After locating the line with "GitHub Release +" in the records below, print it and every line after it exactly.
*** Begin section ***
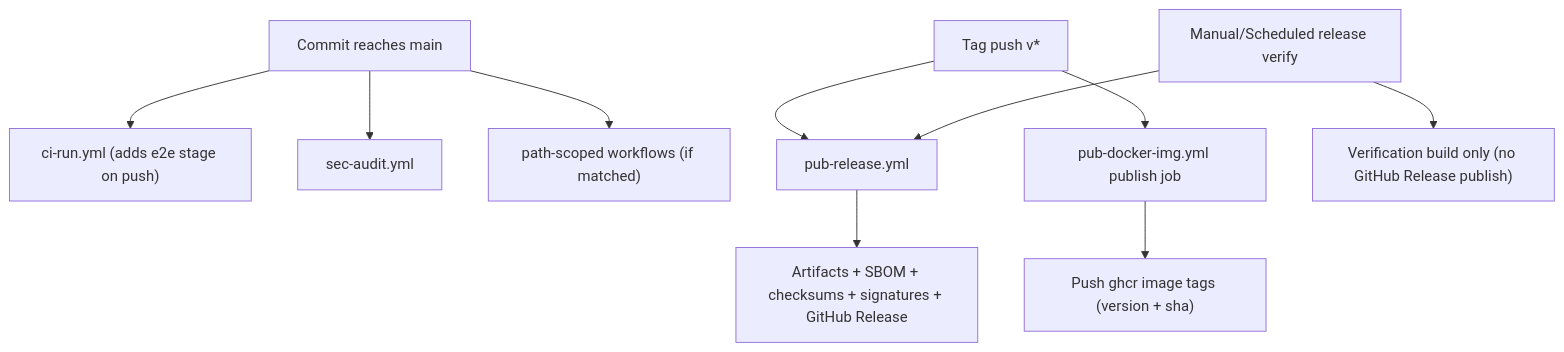
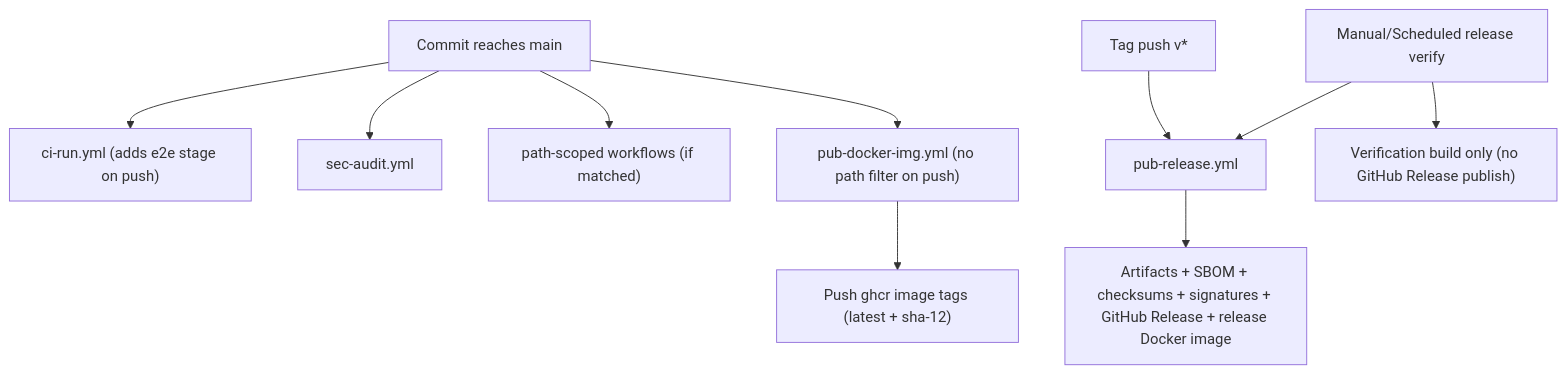
Before and after one commit to RantAI-dev/RantAIClaw: the second of 2 diagrams in .github/workflows/main-branch-flow.md, drawn with Mermaid. The commit also changed other lines of this file and 4 other files, not shown here.

````diff
--- a/.github/workflows/main-branch-flow.md
+++ b/.github/workflows/main-branch-flow.md
@@ -121,12 +122,12 @@
 ```mermaid
 flowchart TD
   A["Commit reaches main"] --> B["ci-run.yml (adds e2e stage on push)"]
   A --> C["sec-audit.yml"]
   A --> D["path-scoped workflows (if matched)"]
+  A --> E["pub-docker-img.yml (no path filter on push)"]
   T["Tag push v*"] --> R["pub-release.yml"]
   W["Manual/Scheduled release verify"] --> R
-  T --> P["pub-docker-img.yml publish job"]
-  R --> R1["Artifacts + SBOM + checksums + signatures + GitHub Release"]
+  R --> R1["Artifacts + SBOM + checksums + signatures + GitHub Release + release Docker image"]
   W --> R2["Verification build only (no GitHub Release publish)"]
-  P --> P1["Push ghcr image tags (version + sha)"]
+  E --> E1["Push ghcr image tags (latest + sha-12)"]
 ```
````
*** End section ***
- Exercise response
+  R --> R1["Artifacts + SBOM + checksums + signatures + GitHub Release + release Docker image"]
   W --> R2["Verification build only (no GitHub Release publish)"]
-  P --> P1["Push ghcr image tags (version + sha)"]
+  E --> E1["Push ghcr image tags (latest + sha-12)"]
 ```
````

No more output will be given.